Silver nanoparticles have previously been reported as more effective for healing skin than traditional antimicrobial gels using silver sulfadiazine or silver nitrate. In relation, new work published in the Journal of Alloys and Compounds relates to a means to produce them.
Researchers at the University of Qom, Iran, loaded silver nanoparticles (Ag NPs) onto the surface of perlite using Hamamelis virginiana (witch hazel) leaf extract as a reducing and stabilizing agent. The immobilization of Ag NPs was confirmed by various means, including Fourier transform-infrared spectroscopy, X-ray powder diffraction, field emission scanning electron microscope, energy-dispersive X-ray spectroscopy and transmission electron microscopy (TEM).
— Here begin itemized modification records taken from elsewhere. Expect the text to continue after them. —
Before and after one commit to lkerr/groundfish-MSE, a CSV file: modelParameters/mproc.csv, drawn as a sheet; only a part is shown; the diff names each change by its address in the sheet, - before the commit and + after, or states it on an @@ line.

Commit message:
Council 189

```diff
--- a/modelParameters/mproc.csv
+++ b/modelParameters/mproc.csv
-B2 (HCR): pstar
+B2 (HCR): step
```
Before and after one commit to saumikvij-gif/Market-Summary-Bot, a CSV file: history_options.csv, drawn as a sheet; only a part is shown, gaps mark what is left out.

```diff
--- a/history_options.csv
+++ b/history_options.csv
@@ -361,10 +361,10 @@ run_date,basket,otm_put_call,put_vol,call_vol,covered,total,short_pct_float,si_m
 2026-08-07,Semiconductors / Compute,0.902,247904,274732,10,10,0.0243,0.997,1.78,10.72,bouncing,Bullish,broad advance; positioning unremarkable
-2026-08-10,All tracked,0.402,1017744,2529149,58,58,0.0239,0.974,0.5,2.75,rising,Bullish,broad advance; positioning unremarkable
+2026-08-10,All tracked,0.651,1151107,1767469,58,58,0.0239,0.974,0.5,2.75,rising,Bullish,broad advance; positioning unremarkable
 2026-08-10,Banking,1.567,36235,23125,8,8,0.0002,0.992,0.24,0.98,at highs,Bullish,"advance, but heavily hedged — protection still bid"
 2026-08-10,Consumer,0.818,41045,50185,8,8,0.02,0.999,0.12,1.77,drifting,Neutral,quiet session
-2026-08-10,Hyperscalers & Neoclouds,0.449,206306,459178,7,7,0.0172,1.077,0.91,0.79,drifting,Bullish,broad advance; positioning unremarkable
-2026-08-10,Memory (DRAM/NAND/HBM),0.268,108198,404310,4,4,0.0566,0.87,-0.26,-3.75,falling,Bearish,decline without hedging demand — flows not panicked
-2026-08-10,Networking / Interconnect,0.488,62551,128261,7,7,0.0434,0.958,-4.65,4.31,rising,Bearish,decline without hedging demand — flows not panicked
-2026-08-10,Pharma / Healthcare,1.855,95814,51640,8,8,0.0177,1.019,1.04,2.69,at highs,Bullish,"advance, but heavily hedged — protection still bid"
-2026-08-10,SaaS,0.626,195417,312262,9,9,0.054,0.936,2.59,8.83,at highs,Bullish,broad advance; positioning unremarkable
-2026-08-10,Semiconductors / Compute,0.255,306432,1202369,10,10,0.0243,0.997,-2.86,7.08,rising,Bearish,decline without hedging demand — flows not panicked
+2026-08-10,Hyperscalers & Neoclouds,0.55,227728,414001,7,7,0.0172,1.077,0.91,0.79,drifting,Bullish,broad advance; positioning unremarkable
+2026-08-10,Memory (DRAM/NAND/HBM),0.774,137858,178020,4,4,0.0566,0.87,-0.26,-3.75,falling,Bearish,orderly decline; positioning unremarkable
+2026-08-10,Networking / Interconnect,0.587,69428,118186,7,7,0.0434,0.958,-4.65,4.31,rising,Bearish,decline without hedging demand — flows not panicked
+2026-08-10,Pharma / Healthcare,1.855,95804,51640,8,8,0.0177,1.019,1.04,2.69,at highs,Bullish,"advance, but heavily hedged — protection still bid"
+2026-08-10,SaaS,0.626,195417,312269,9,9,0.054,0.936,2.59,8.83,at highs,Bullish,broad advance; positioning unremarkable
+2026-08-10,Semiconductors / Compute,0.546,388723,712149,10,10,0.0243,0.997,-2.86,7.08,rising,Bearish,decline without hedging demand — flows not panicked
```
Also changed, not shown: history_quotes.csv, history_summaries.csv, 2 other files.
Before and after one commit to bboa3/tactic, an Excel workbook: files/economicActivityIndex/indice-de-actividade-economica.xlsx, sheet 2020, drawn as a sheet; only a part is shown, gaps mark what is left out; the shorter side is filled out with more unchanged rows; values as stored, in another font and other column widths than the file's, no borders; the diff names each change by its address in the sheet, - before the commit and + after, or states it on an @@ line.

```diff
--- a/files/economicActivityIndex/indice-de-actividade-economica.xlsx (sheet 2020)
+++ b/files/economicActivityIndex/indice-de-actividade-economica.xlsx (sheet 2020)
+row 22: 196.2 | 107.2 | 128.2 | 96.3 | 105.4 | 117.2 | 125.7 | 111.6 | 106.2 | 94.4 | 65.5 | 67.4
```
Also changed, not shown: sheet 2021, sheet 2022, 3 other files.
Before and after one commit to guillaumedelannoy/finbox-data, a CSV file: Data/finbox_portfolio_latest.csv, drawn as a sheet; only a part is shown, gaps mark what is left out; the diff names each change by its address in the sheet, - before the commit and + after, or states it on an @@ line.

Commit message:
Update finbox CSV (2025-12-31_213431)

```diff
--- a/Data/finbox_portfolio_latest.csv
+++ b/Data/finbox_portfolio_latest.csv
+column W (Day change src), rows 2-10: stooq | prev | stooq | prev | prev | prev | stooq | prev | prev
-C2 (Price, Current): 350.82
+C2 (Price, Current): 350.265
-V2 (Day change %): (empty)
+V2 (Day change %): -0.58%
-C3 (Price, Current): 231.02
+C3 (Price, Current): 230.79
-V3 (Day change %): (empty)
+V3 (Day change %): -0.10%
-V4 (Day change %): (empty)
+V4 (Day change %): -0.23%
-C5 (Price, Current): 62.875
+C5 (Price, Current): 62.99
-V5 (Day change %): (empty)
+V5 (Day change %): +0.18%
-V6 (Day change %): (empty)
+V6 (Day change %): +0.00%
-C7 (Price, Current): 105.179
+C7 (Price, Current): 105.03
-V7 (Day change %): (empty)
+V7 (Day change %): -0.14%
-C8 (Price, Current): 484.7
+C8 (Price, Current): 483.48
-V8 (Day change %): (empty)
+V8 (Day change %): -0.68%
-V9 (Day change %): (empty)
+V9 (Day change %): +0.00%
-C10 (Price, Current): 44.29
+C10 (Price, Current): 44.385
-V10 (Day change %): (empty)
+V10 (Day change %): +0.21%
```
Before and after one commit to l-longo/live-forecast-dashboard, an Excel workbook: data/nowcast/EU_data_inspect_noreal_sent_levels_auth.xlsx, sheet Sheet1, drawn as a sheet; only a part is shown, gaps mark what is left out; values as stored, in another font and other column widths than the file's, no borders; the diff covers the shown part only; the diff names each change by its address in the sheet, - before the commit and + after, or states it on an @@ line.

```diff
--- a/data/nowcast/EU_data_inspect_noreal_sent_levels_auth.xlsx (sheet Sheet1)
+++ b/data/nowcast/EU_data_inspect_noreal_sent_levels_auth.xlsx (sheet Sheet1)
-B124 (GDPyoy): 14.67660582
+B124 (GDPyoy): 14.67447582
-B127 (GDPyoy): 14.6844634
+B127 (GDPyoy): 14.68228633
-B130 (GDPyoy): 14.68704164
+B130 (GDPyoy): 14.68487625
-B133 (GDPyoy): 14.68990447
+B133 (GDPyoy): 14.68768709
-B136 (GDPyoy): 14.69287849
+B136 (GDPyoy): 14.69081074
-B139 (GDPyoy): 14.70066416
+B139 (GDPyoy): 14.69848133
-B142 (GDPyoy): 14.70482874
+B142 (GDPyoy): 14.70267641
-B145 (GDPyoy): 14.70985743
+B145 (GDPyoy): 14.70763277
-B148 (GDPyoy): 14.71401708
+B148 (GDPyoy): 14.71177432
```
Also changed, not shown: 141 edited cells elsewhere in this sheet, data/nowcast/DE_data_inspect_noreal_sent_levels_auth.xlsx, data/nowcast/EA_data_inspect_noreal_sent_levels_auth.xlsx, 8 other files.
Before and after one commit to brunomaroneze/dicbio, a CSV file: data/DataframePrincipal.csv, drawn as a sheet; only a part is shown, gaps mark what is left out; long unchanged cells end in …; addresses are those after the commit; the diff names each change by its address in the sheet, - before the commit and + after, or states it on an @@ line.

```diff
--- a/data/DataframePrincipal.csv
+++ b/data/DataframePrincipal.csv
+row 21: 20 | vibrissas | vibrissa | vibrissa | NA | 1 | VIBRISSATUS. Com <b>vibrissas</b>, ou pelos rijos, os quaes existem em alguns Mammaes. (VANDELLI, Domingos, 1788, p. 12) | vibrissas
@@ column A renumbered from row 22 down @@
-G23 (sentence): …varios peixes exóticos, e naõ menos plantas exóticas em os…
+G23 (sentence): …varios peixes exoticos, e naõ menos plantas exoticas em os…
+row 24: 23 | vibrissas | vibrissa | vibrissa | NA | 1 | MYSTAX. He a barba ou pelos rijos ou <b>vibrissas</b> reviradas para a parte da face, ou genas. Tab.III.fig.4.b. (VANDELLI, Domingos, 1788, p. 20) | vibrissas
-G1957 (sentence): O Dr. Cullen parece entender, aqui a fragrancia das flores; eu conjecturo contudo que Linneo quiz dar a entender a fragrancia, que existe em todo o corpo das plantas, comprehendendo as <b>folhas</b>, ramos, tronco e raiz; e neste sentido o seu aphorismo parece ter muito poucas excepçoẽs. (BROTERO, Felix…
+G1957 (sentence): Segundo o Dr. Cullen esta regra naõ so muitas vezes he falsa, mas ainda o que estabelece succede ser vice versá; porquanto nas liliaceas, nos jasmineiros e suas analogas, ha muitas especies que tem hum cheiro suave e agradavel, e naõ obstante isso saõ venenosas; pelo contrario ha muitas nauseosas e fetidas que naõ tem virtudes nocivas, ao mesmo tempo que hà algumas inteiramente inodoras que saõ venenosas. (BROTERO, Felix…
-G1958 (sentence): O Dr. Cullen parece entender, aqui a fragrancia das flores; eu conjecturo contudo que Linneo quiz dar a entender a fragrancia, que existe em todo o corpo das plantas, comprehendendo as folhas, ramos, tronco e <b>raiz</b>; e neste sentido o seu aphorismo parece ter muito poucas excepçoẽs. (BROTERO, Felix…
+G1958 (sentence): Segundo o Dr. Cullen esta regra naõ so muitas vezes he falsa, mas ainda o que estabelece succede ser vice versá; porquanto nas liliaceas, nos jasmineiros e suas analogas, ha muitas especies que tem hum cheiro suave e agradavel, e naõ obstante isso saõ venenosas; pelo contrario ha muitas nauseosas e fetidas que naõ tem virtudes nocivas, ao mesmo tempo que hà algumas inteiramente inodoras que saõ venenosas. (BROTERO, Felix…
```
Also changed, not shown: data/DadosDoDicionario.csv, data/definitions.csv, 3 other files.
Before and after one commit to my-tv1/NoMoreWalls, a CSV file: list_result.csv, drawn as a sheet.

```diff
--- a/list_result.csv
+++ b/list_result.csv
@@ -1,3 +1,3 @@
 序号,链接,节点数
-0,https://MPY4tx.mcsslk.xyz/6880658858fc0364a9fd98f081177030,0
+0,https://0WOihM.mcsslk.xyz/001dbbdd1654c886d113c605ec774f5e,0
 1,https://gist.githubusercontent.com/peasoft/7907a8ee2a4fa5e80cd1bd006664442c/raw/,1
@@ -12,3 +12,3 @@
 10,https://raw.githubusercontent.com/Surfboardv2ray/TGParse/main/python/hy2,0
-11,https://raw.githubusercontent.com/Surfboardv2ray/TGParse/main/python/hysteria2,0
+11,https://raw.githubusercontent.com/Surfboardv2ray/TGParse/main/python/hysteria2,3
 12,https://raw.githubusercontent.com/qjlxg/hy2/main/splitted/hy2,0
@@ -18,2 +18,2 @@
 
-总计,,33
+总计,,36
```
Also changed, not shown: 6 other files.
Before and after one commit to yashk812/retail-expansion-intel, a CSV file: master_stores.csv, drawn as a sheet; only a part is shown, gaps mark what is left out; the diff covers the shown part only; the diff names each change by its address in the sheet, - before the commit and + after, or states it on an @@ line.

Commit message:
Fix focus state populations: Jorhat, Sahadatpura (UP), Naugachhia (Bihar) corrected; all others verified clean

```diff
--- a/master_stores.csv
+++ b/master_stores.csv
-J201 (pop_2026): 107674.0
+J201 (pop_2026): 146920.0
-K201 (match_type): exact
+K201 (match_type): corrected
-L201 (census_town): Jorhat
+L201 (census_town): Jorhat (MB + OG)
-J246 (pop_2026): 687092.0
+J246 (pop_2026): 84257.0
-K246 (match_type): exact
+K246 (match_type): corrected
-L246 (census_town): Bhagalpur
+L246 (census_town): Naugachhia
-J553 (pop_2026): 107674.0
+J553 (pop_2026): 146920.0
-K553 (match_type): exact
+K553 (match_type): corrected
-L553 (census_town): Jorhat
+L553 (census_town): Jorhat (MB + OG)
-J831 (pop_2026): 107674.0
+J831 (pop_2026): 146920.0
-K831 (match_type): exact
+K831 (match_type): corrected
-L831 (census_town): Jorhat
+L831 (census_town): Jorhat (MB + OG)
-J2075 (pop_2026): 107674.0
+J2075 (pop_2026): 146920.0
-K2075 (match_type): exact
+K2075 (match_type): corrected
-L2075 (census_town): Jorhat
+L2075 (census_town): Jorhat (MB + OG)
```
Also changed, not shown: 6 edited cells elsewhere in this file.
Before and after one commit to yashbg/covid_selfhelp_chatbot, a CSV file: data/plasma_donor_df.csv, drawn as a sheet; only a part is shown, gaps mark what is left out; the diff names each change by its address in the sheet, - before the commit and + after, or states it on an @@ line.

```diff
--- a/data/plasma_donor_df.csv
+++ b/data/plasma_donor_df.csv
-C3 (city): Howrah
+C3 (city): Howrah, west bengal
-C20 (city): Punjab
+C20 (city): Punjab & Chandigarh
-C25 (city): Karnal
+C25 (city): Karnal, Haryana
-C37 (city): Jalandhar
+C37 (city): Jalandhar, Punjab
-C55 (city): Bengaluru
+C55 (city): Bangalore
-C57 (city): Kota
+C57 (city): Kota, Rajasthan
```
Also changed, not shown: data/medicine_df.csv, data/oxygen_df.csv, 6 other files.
According to TEM analysis, the average size of Ag NPs on perlite before and after the reduction reaction was in the range of 8–35 nm. Furthermore, the Ag NPs/perlite preparation was a highly active catalyst for the reduction of 4-nitrophenol (4-NP) and Congo red (CR). It could be recovered and reused several times without losing its catalytic activity.